Less: Acquisitions financed through financial leases

Note that the calculated amount is a cash outflow and should be included on the cash flow statement as a negative amount and that financial leases do not result in an immediate outflow of cash and should therefore be excluded from this line item. Payments of financial leases should be included under the financing activities section of the cash flow statement.

Also note that revaluations of property, plant and equipment should also be excluded from the cash flow statement by deducting the movement in the revaluation reserve in the above calculation.

Purchase of intangible assets

These amounts are calculated in much the same way as the property, plant and equipment amounts but are based on intangible assets instead. Finance leases also play no role in the calculation of intangible amounts because these are unique to property, plant & equipment.

Proceeds from sale of equipment or intangibles

These amounts are the cash amounts which are received after the sale of equipment or intangible assets and are included in the Additional information section on the Input sheet.

Acquisition of investments

This amount is calculated by deducting the closing investment balance from the opening investment balance and deducting any amounts received through business acquisitions.

Investment income

This amount is included in this section of the cash flow statement because it does not form part of operating cash flows. Note that investment income is deducted in the cash generated from operations calculation because it is included in the profit before tax and it is included as a separate line item on the cash flow statement.

Proceeds from issue of share capital

This amount is calculated by deducting the opening share capital balance from the closing share capital balance. An increase in share capital results in an inflow of cash.

Proceeds from long-term borrowings

This amount is specified in the Additional information section on the Input sheet and should include all the long term debt which was raised during the period under review, but should exclude all the finance leases that are deducted from the property, plant & equipment cash acquisitions total.

Payment of long-term borrowings

This amount is calculated as follows:
Long term debt closing balance
Less: Long term debt opening balance
Less: Long term debt included in business acquisitions
Less: Long term debt raised
Less: Finance lease acquisitions

The calculation should be included on the cash flow statement as a negative amount because the payment of long term debt results in an outflow of cash. The finance lease acquisitions should be excluded because this amount is set off against the property, plant & equipment acquisitions and the long term debt raised is deducted because it is included in a separate line item on the cash flow statement.

Cash Flow Statement Control Total

The cash balance control total in row 34 on the Direct sheet and row 45 on the Indirect sheet has been included in order to highlight an imbalance between the closing cash balance on the balance sheet and the closing cash balance on the cash flow statement. If an imbalance is encountered on one of these sheets, the appropriate cells in this row will be highlighted in orange.

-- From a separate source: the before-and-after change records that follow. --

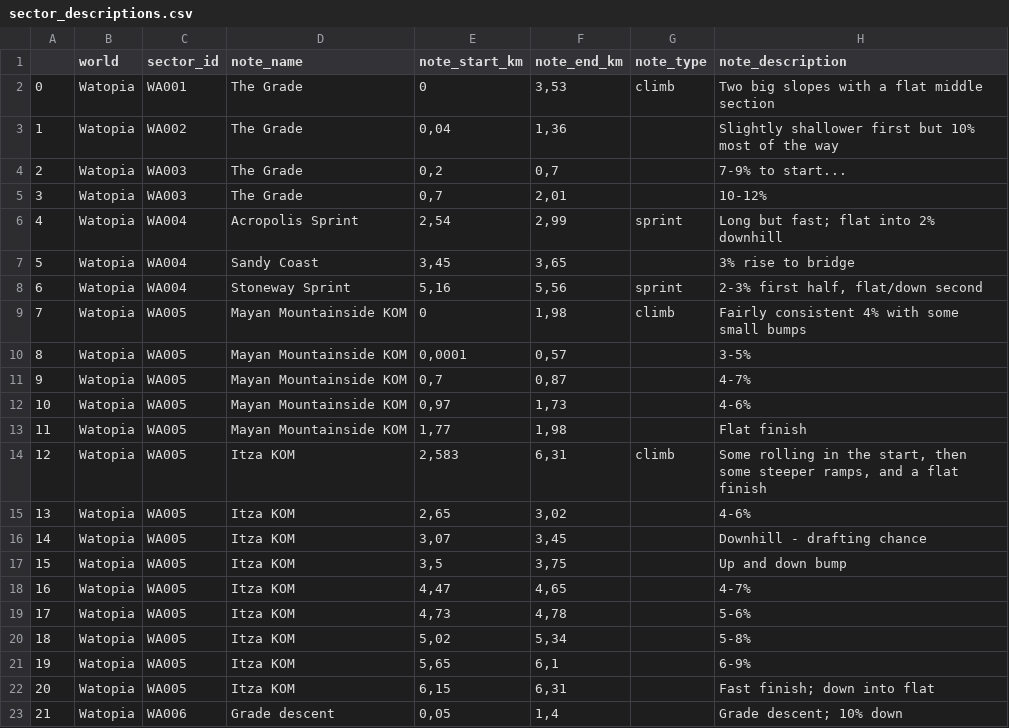
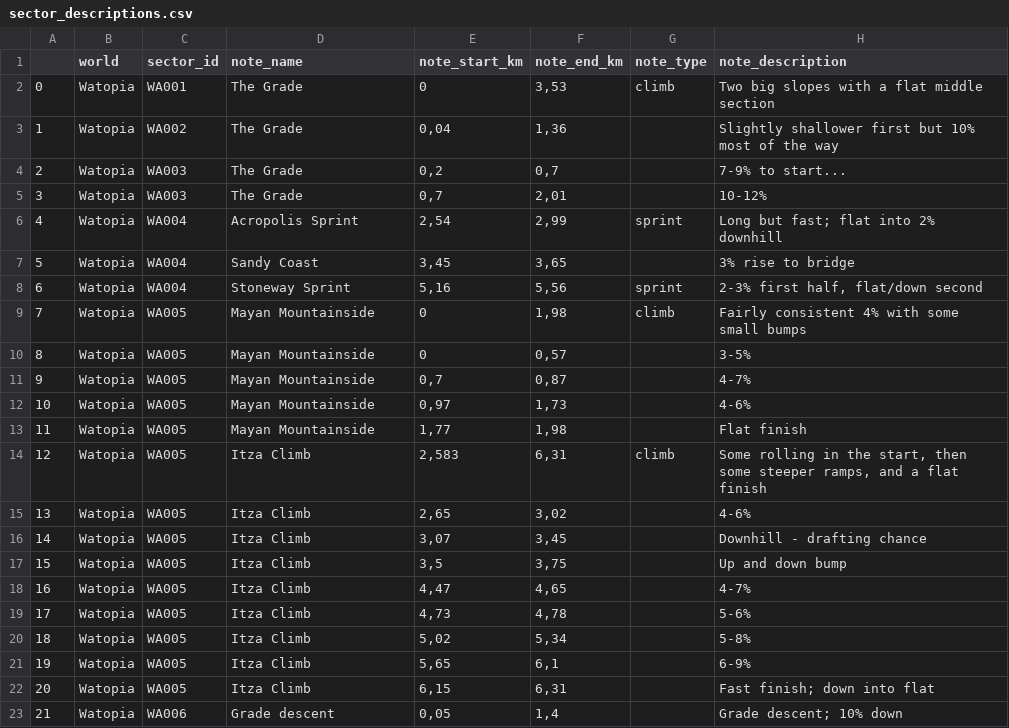
Before and after one commit to robgriffin247/route_viewer, a CSV file: data/sector_descriptions.csv, drawn as a sheet.

```diff
--- a/data/sector_descriptions.csv
+++ b/data/sector_descriptions.csv
@@ -8,16 +8,16 @@
 6,Watopia,WA004,Stoneway Sprint,"5,16","5,56",sprint,"2-3% first half, flat/down second"
-7,Watopia,WA005,Mayan Mountainside KOM,0,"1,98",climb,Fairly consistent 4% with some small bumps
-8,Watopia,WA005,Mayan Mountainside KOM,"0,0001","0,57",,3-5%
-9,Watopia,WA005,Mayan Mountainside KOM,"0,7","0,87",,4-7%
-10,Watopia,WA005,Mayan Mountainside KOM,"0,97","1,73",,4-6%
-11,Watopia,WA005,Mayan Mountainside KOM,"1,77","1,98",,Flat finish
-12,Watopia,WA005,Itza KOM,"2,583","6,31",climb,"Some rolling in the start, then some steeper ramps, and a flat finish"
-13,Watopia,WA005,Itza KOM,"2,65","3,02",,4-6%
-14,Watopia,WA005,Itza KOM,"3,07","3,45",,Downhill - drafting chance
-15,Watopia,WA005,Itza KOM,"3,5","3,75",,Up and down bump
-16,Watopia,WA005,Itza KOM,"4,47","4,65",,4-7%
-17,Watopia,WA005,Itza KOM,"4,73","4,78",,5-6%
-18,Watopia,WA005,Itza KOM,"5,02","5,34",,5-8%
-19,Watopia,WA005,Itza KOM,"5,65","6,1",,6-9%
-20,Watopia,WA005,Itza KOM,"6,15","6,31",,Fast finish; down into flat
+7,Watopia,WA005,Mayan Mountainside,0,"1,98",climb,Fairly consistent 4% with some small bumps
+8,Watopia,WA005,Mayan Mountainside,0,"0,57",,3-5%
+9,Watopia,WA005,Mayan Mountainside,"0,7","0,87",,4-7%
+10,Watopia,WA005,Mayan Mountainside,"0,97","1,73",,4-6%
+11,Watopia,WA005,Mayan Mountainside,"1,77","1,98",,Flat finish
+12,Watopia,WA005,Itza Climb,"2,583","6,31",climb,"Some rolling in the start, then some steeper ramps, and a flat finish"
+13,Watopia,WA005,Itza Climb,"2,65","3,02",,4-6%
+14,Watopia,WA005,Itza Climb,"3,07","3,45",,Downhill - drafting chance
+15,Watopia,WA005,Itza Climb,"3,5","3,75",,Up and down bump
+16,Watopia,WA005,Itza Climb,"4,47","4,65",,4-7%
+17,Watopia,WA005,Itza Climb,"4,73","4,78",,5-6%
+18,Watopia,WA005,Itza Climb,"5,02","5,34",,5-8%
+19,Watopia,WA005,Itza Climb,"5,65","6,1",,6-9%
+20,Watopia,WA005,Itza Climb,"6,15","6,31",,Fast finish; down into flat
 21,Watopia,WA006,Grade descent,"0,05","1,4",,Grade descent; 10% down
```
Also changed, not shown: data/route_sectors.csv, 5 other files.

I am an expert in financial analysis and cash flow management with a proven track record in developing comprehensive templates for financial reporting. My expertise stems from years of hands-on experience in crafting and refining financial models for businesses across various industries.

Now, let's delve into the details of the provided article:

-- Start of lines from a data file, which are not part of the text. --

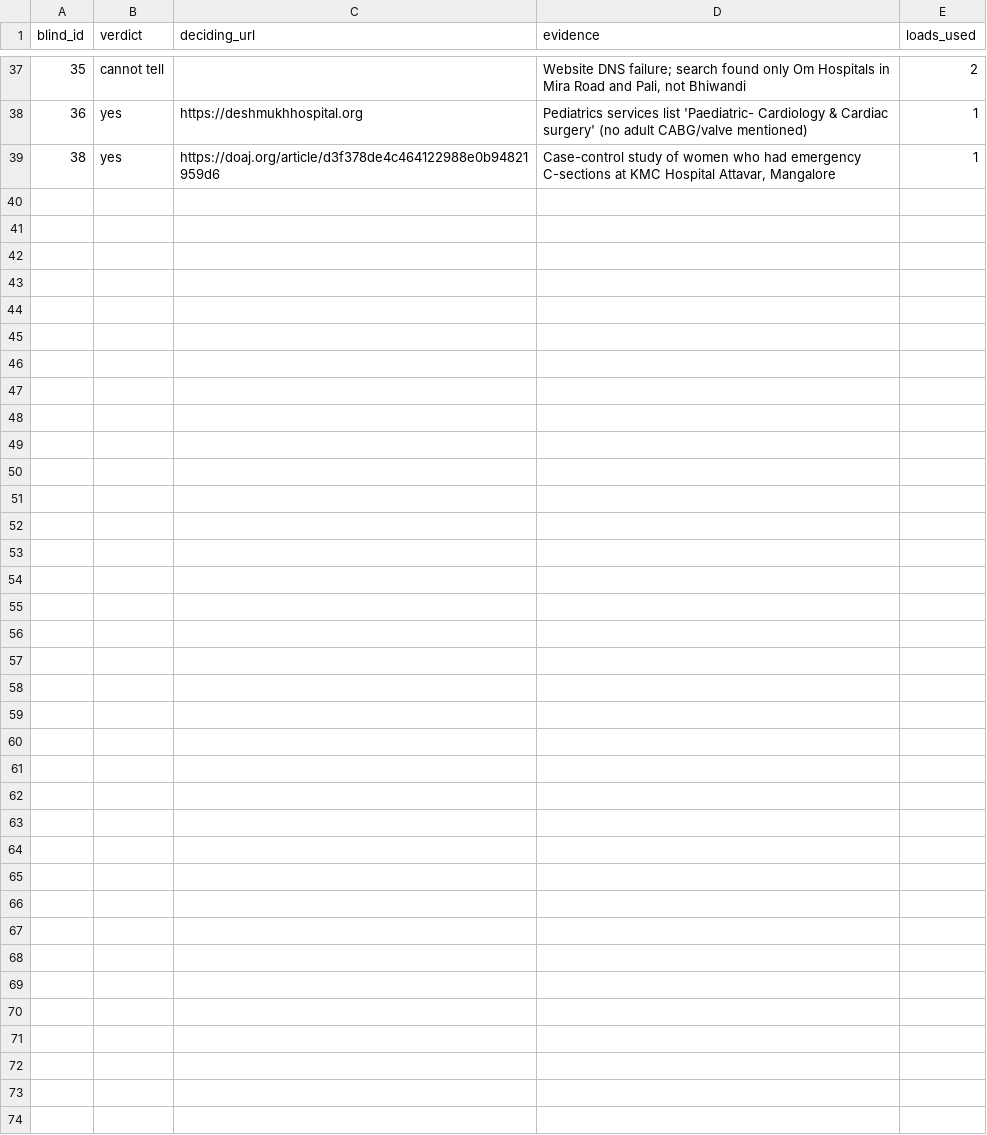
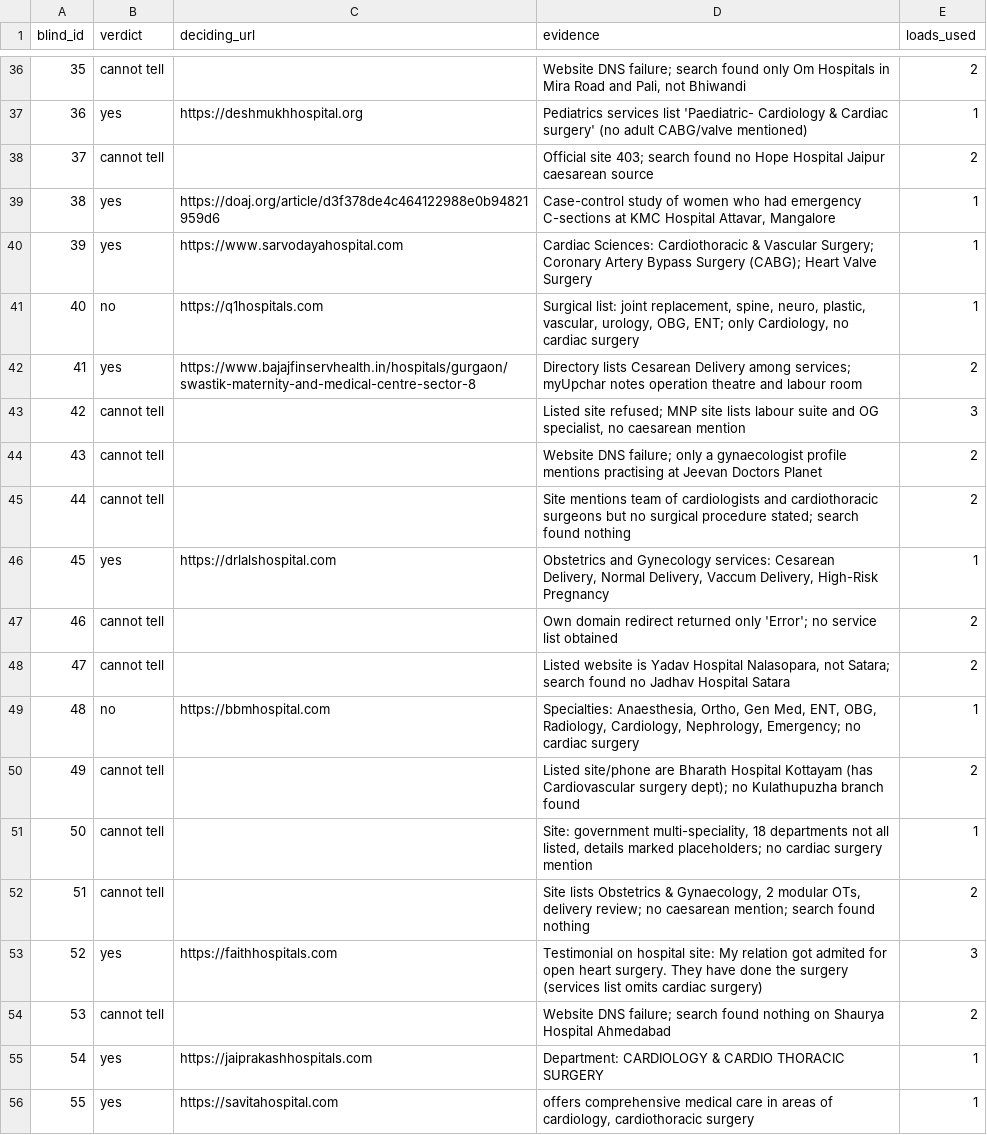
Before and after one commit to orbitstabilizer/care-finder-databricks-datathon, a CSV file: reports/validation/judgments_wave3.csv, drawn as a sheet; only a part is shown, gaps mark what is left out; the diff covers the shown part only.

```diff
--- a/reports/validation/judgments_wave3.csv
+++ b/reports/validation/judgments_wave3.csv
@@ -39 +38,19 @@ blind_id,verdict,deciding_url,evidence,loads_used
+37,cannot tell,,Official site 403; search found no Hope Hospital Jaipur caesarean source,2
 38,yes,https://doaj.org/article/d3f378de4c464122988e0b94821959d6,"Case-control study of women who had emergency C-sections at KMC Hospital Attavar, Mangalore",1
+39,yes,https://www.sarvodayahospital.com,Cardiac Sciences: Cardiothoracic & Vascular Surgery; Coronary Artery Bypass Surgery (CABG); Heart Valve Surgery,1
+40,no,https://q1hospitals.com,"Surgical list: joint replacement, spine, neuro, plastic, vascular, urology, OBG, ENT; only Cardiology, no cardiac surgery",1
+41,yes,https://www.bajajfinservhealth.in/hospitals/gurgaon/swastik-maternity-and-medical-centre-sector-8,Directory lists Cesarean Delivery among services; myUpchar notes operation theatre and labour room,2
+42,cannot tell,,"Listed site refused; MNP site lists labour suite and OG specialist, no caesarean mention",3
+43,cannot tell,,Website DNS failure; only a gynaecologist profile mentions practising at Jeevan Doctors Planet,2
+44,cannot tell,,Site mentions team of cardiologists and cardiothoracic surgeons but no surgical procedure stated; search found nothing,2
+45,yes,https://drlalshospital.com,"Obstetrics and Gynecology services: Cesarean Delivery, Normal Delivery, Vaccum Delivery, High-Risk Pregnancy",1
+46,cannot tell,,Own domain redirect returned only 'Error'; no service list obtained,2
+47,cannot tell,,"Listed website is Yadav Hospital Nalasopara, not Satara; search found no Jadhav Hospital Satara",2
+48,no,https://bbmhospital.com,"Specialties: Anaesthesia, Ortho, Gen Med, ENT, OBG, Radiology, Cardiology, Nephrology, Emergency; no cardiac surgery",1
+49,cannot tell,,Listed site/phone are Bharath Hospital Kottayam (has Cardiovascular surgery dept); no Kulathupuzha branch found,2
+50,cannot tell,,"Site: government multi-speciality, 18 departments not all listed, details marked placeholders; no cardiac surgery mention",1
+51,cannot tell,,"Site lists Obstetrics & Gynaecology, 2 modular OTs, delivery review; no caesarean mention; search found nothing",2
+52,yes,https://faithhospitals.com,Testimonial on hospital site: My relation got admited for open heart surgery. They have done the surgery (services list omits cardiac surgery),3
+53,cannot tell,,Website DNS failure; search found nothing on Shaurya Hospital Ahmedabad,2
+54,yes,https://jaiprakashhospitals.com,Department: CARDIOLOGY & CARDIO THORACIC SURGERY,1
+55,yes,https://savitahospital.com,"offers comprehensive medical care in areas of cardiology, cardiothoracic surgery",1
```
Also changed, not shown: 15 added rows and 9 moved rows elsewhere in this file.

The article introduces a template designed to automate the compilation of a complete cash flow statement. This template requires users to input basic information from both the income statement and balance sheet. It covers two methods for cash flow calculation: the direct and indirect methods. The template consists of several sheets, each serving a specific purpose:

  1. Input Sheet:

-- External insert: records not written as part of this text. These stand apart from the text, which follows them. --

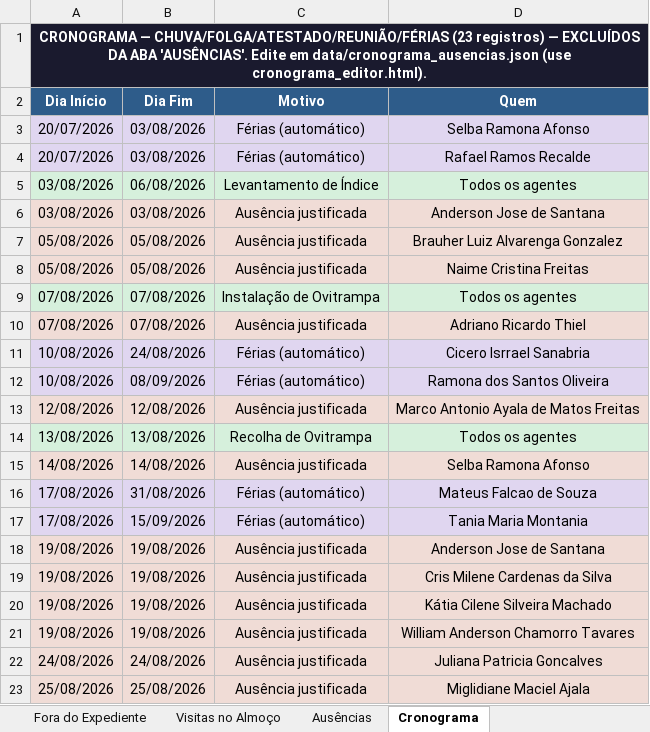
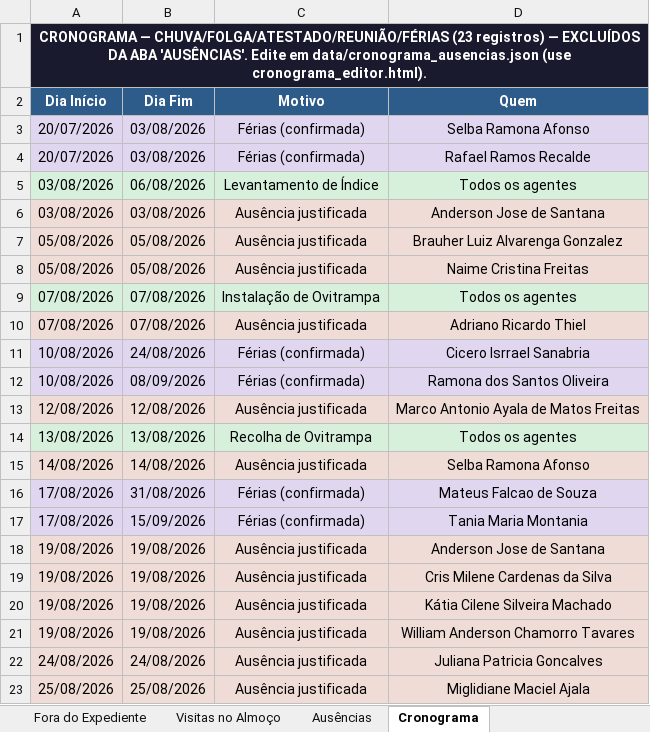
Before and after one commit to LucsDevPro/Sentinela, an Excel workbook: data/historico/semanas_318-321.xlsx, sheet Cronograma, drawn as a sheet; only a part is shown; values as stored, in another font and other column widths than the file's, no borders; the diff names each change by its address in the sheet, - before the commit and + after, or states it on an @@ line.

```diff
--- a/data/historico/semanas_318-321.xlsx (sheet Cronograma)
+++ b/data/historico/semanas_318-321.xlsx (sheet Cronograma)
-C3:C4 (Motivo): Férias (automático)
+C3:C4 (Motivo): Férias (confirmada)
-C11:C12 (Motivo): Férias (automático)
+C11:C12 (Motivo): Férias (confirmada)
-C16:C17 (Motivo): Férias (automático)
+C16:C17 (Motivo): Férias (confirmada)
```
Also changed, not shown: data/Analise_Consolidada.xlsx, data/historico/semana_327.xlsx, 21 other files.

    • Includes all input cells needed for compiling the cash flow statement.
    • User input comprises an income statement, a balance sheet section, and additional information required for cash flow statement generation.
  2. Direct Sheet:

    • Contains a cash flow statement based on the direct method.
    • Automatically calculated from information entered on the Input sheet.
  3. Indirect Sheet:

    • Contains a cash flow statement based on the indirect method.
    • Automatically calculated from information entered on the Input sheet.
  4. User Input:

    • Input cells on the Input sheet are color-coded (yellow or green) based on whether positive or negative values are required.
    • Recommendations for protecting the sheet to avoid altering formulas in cells not requiring user input.
  5. Additional Information Section:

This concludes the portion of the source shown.